Well, what point of view would you expect to come out of this? I mean without any further assumptions, what you’d predict is that what comes out is a picture of the world, a perception of the world, that satisfies the needs and the interests and the perceptions of the sellers, the buyers and the product.
Now there are many other factors that press in the same direction. If people try to enter the system who don’t have that point of view they’re likely to be excluded somewhere along the way. After all, no institution is going to happily design a mechanism to self-destruct. It’s not the way institutions function. So they’ll work to exclude or marginalize or eliminate dissenting voices or alternative perspectives and so on because they’re dysfunctional, they’re dysfunctional to the institution itself.

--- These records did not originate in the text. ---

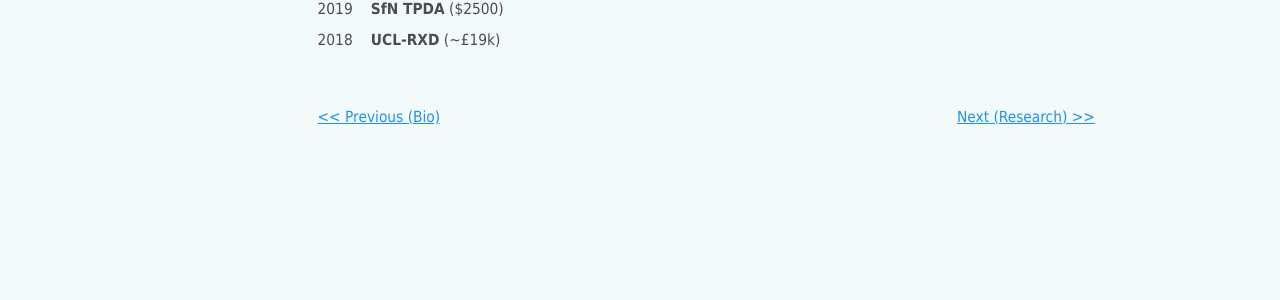
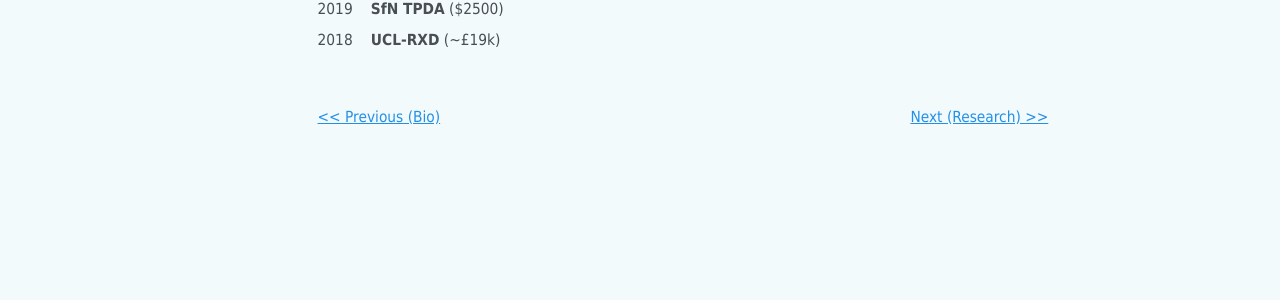
Before and after one commit to guangtingmai/guangtingmai.github.io, a Jekyll site: the page built from _pages/cv.html, in a window 1280 px wide and 1400 px high, scrolled down 141 px. Shown: the part 801-1101 px from the top of the window. Built offline with Jekyll 4.4.1, drawn with Linux system fonts in a browser that asks for light colours.

Commit message:
Update custom.scss

```diff
--- a/_sass/custom.scss
+++ b/_sass/custom.scss
@@ -105,7 +105,7 @@
 .archive > * {
   display: block !important;   /* ensure elements are block-level */
   margin-left: 2rem !important; /* push content away from sidebar */
-  margin-right: 2rem !important;
+  margin-right: 3rem !important;
   max-width: calc(100% - 2rem);  /* optional: prevent overflow */
   box-sizing: border-box;
 }
@@ -125,7 +125,7 @@
   font-size: 11.5pt !important;
   font-family: Tahoma !important;
   line-height: 1.5 !important;
-  width: 100%;                             /* ensure it spans container */
+  width: 90%;                             /* ensure it spans container */
 }
 
 /* Optional: ensure spans don’t collapse */
```
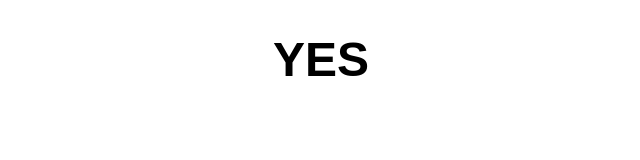
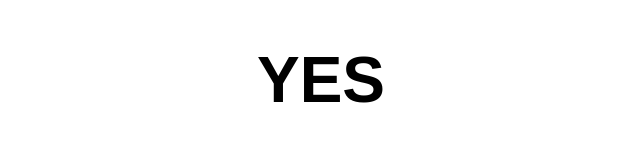
Before and after one commit to iskratosbanned/iskratosbanned.github.io, a plain HTML site: page index.html in a window 1280 px wide. Shown: the whole page, without its empty margins (319-959 px from the left). Drawn offline with Linux system fonts and the light colour scheme.

Commit message:
Update index.html

```diff
--- a/index.html
+++ b/index.html
@@ -9,7 +9,7 @@
     <style>
     h1 {
       text-align: center;
-      font-size: 48px;
+      font-size: 64px;
       font-family: sans-serif;
     }
     </style>
```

Now there are other media too whose basic social role is quite different: it’s diversion. There’s the real mass media-the kinds that are aimed at, you know, Joe Six Pack — that kind. The purpose of those media is just to dull people’s brains.

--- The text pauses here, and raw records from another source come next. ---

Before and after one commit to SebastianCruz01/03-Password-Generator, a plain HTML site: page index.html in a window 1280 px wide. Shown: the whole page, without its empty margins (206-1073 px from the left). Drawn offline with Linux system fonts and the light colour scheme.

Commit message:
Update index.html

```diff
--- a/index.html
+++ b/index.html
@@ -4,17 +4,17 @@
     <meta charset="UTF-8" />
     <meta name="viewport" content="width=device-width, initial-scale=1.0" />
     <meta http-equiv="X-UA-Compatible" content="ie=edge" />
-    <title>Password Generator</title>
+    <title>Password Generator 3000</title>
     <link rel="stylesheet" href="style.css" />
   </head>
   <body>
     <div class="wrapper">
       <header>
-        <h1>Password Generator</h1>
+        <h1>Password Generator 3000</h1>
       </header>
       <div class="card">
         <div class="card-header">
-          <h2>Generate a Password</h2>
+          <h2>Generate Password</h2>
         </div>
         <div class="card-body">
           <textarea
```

The Republicans have found this system exceptionally advantageous to their needs, bitching about the “Librul media” aside. They do not have the public on their side when it comes to the issues, and so they need this distraction, these diversions from the issues. When the media gossips, Republicans do better because they’ve engineered their campaigns around avoiding the issues. The entire structure of their discourse is built around making sure no substantial conversation actually happens. Thirty second soundbites are good for advertisers, and the Republicans know their market, playing them like any amoral salesman would.

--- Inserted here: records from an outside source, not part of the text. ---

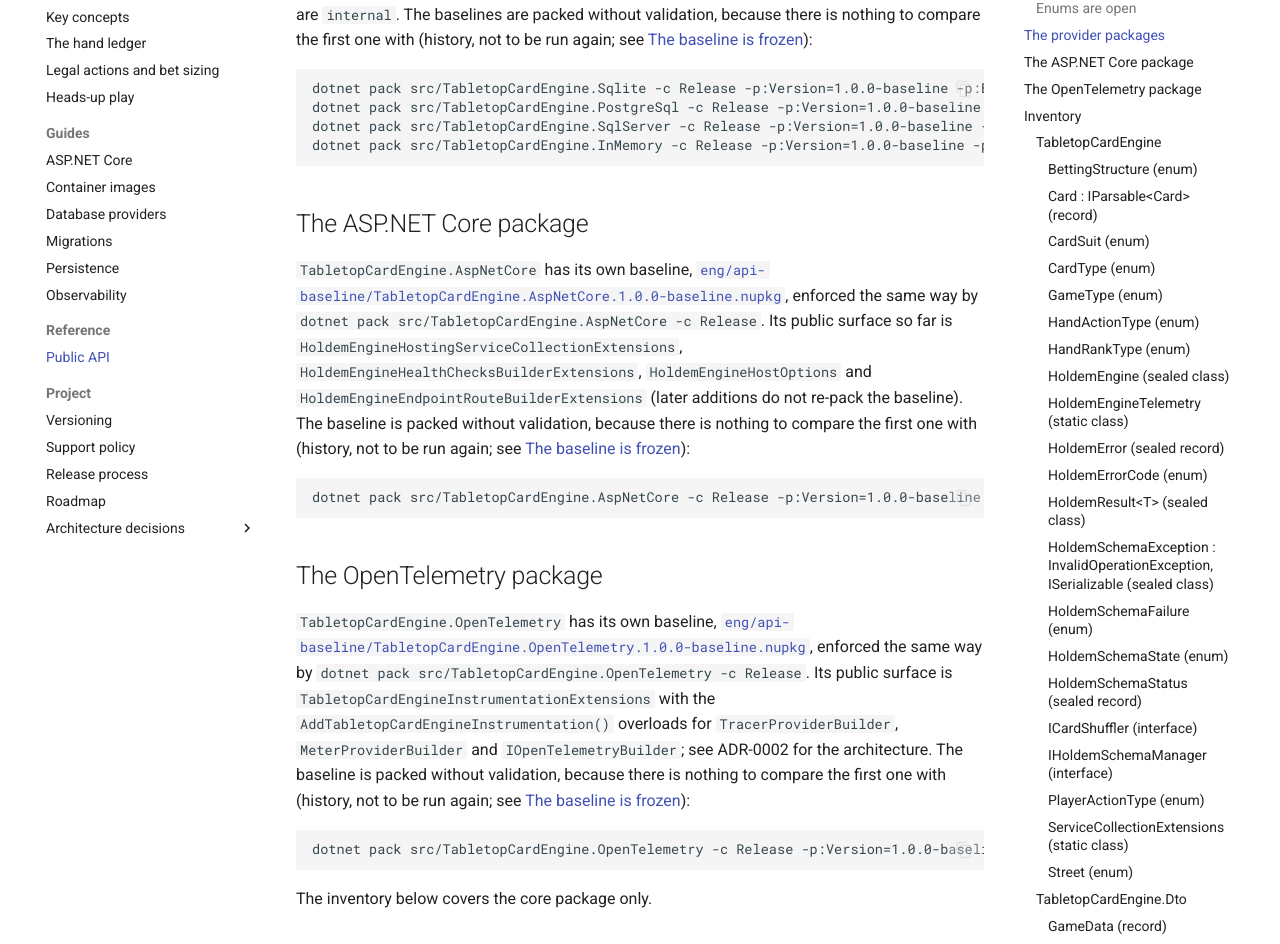
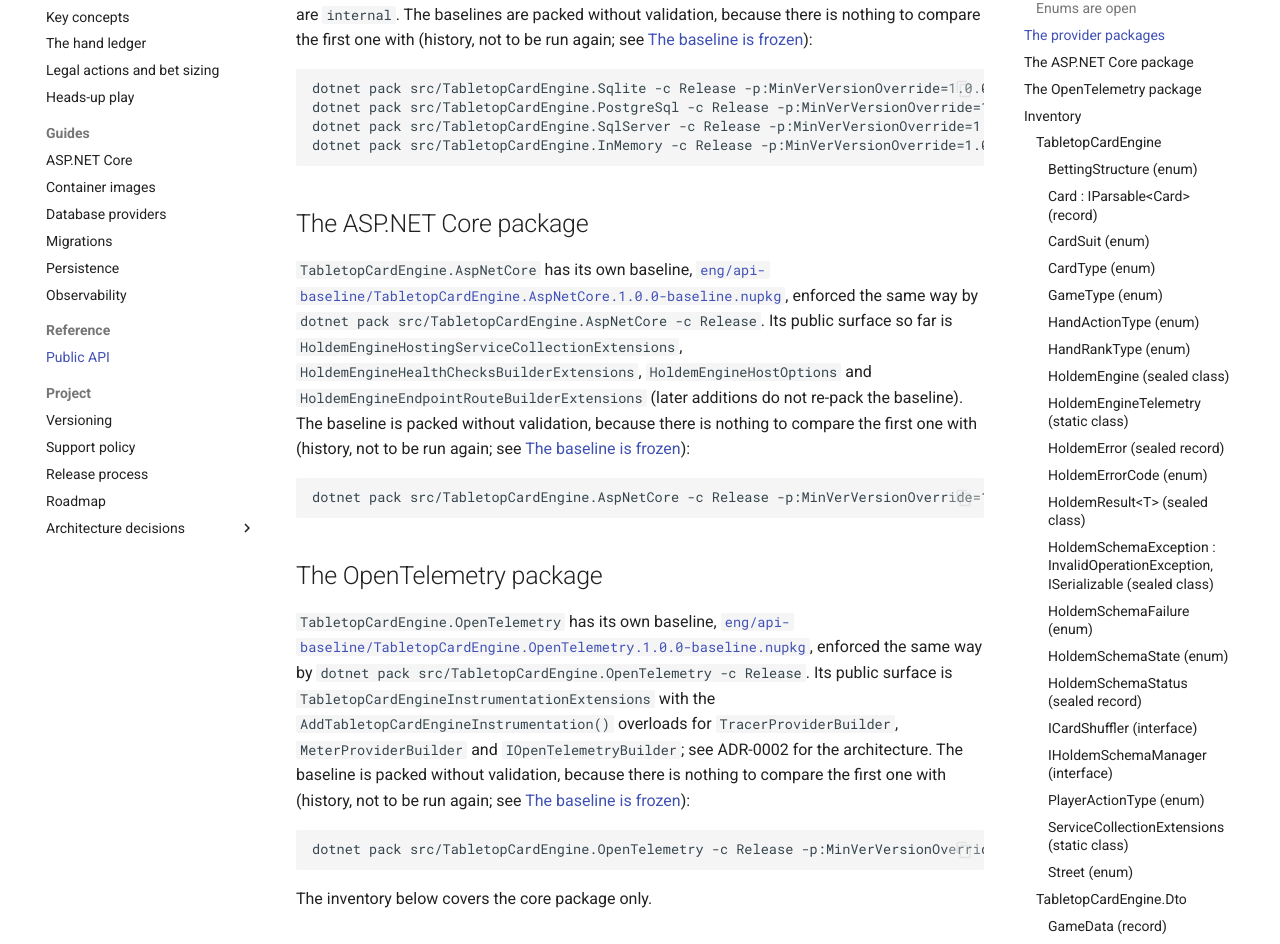
Before and after one commit to DigitalAbsurd/TabletopCardEngine, an MkDocs documentation site: the page built from docs/public-api.md, in a window 1280 px wide and 1400 px high, scrolled down 2392 px. Shown: the part 181-1125 px from the top of the window. Built offline with MkDocs 1.6.1 and Material for MkDocs 9.7.7, drawn with Linux system fonts in a browser that asks for light colours; comment, search, counter and statistics services are not loaded.

Commit message:
docs: fact 30 is wrong, -p:Version does not override MinVer's package version (#421)
Update fact 30 in docs/task-run.md to correct the documentation: a global
-p:Version does not set the package version under MinVer; -p:MinVerVersionOverride
does, which is what the baseline re-pack uses.

Add -p:MinVerVersionOverride=1.0.0-baseline to every re-pack command in
docs/public-api.md that shows -p:Version=1.0.0-baseline for the provider packages,
ASP.NET Core package, and OpenTelemetry package.

Closes #394

Co-authored-by: Claude Haiku 4.5 <noreply@anthropic.com>

````diff
--- a/docs/public-api.md
+++ b/docs/public-api.md
@@ -99,10 +99,10 @@ class of `UseHoldem*` overloads (`HoldemSqliteDbContextOptionsBuilderExtensions`
 first one with (history, not to be run again; see [The baseline is frozen](#the-baseline-is-frozen)):
 
 ```
-dotnet pack src/TabletopCardEngine.Sqlite -c Release -p:Version=1.0.0-baseline -p:EnablePackageValidation=false -o eng/api-baseline
-dotnet pack src/TabletopCardEngine.PostgreSql -c Release -p:Version=1.0.0-baseline -p:EnablePackageValidation=false -o eng/api-baseline
-dotnet pack src/TabletopCardEngine.SqlServer -c Release -p:Version=1.0.0-baseline -p:EnablePackageValidation=false -o eng/api-baseline
-dotnet pack src/TabletopCardEngine.InMemory -c Release -p:Version=1.0.0-baseline -p:EnablePackageValidation=false -o eng/api-baseline
+dotnet pack src/TabletopCardEngine.Sqlite -c Release -p:MinVerVersionOverride=1.0.0-baseline -p:EnablePackageValidation=false -o eng/api-baseline
+dotnet pack src/TabletopCardEngine.PostgreSql -c Release -p:MinVerVersionOverride=1.0.0-baseline -p:EnablePackageValidation=false -o eng/api-baseline
+dotnet pack src/TabletopCardEngine.SqlServer -c Release -p:MinVerVersionOverride=1.0.0-baseline -p:EnablePackageValidation=false -o eng/api-baseline
+dotnet pack src/TabletopCardEngine.InMemory -c Release -p:MinVerVersionOverride=1.0.0-baseline -p:EnablePackageValidation=false -o eng/api-baseline
 ```
 
 ## The ASP.NET Core package
@@ -115,7 +115,7 @@ enforced the same way by `dotnet pack src/TabletopCardEngine.AspNetCore -c Relea
 the first one with (history, not to be run again; see [The baseline is frozen](#the-baseline-is-frozen)):
 
 ```
-dotnet pack src/TabletopCardEngine.AspNetCore -c Release -p:Version=1.0.0-baseline -p:EnablePackageValidation=false -o eng/api-baseline
+dotnet pack src/TabletopCardEngine.AspNetCore -c Release -p:MinVerVersionOverride=1.0.0-baseline -p:EnablePackageValidation=false -o eng/api-baseline
 ```
 
 ## The OpenTelemetry package
@@ -129,7 +129,7 @@ The baseline is packed without validation, because there is nothing to compare
 the first one with (history, not to be run again; see [The baseline is frozen](#the-baseline-is-frozen)):
 
 ```
-dotnet pack src/TabletopCardEngine.OpenTelemetry -c Release -p:Version=1.0.0-baseline -p:EnablePackageValidation=false -o eng/api-baseline
+dotnet pack src/TabletopCardEngine.OpenTelemetry -c Release -p:MinVerVersionOverride=1.0.0-baseline -p:EnablePackageValidation=false -o eng/api-baseline
 ```
 
 The inventory below covers the core package only.
````
Also changed, not shown: docs/task-run.md (+1 -1 lines).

Have you ever worked in sales? People who have know it’s about figuring out how to game people, how to say exactly the right thing at the right time that will manipulate them to give the desired response. You may end up saying things that aren’t true, but it’s not your fault because you have bills to pay and you need that commission. And if you game them into signing what you want them to sign, you tell yourself, “I’m giving them what they want. I’m not culpable.” Our media behaves the same way, acting like journalists to the extent that it will drive headlines, ratings, revenue, and correspondingly their own star. They go through the motions of doing their job, but in their minds they always carry the lessons they’ve learned. They remember what got other journalists ahead, and what got them promoted. The barking from editors…about readers, editions sold, ad revenue. They don’t want to say their readers are stupid, but they will write stupid pieces and mutter to themselves, “This is what interests people.” The art of sales is to know people are able to be fooled, yet never admit you are fooling them, unless you have figured out a way to fool them still.
By understanding how our media works, we can better neutralize the damage they do and game them in return to give us what we want: for them to do their goddamned jobs. I have a simple wish for the election: that it be about substance and policy at least as much as it is about personal gossip and playing favorites. Is it so much to ask for the media to acknowledge that the Democrats are giving the people the policies they want? Or are they so threatened because, unlike them, we give with genuine intent?
P.S. Forgot to tell this tale of Beltway media incest! Did you help George W. Bush screw up America? You get a job, Sir!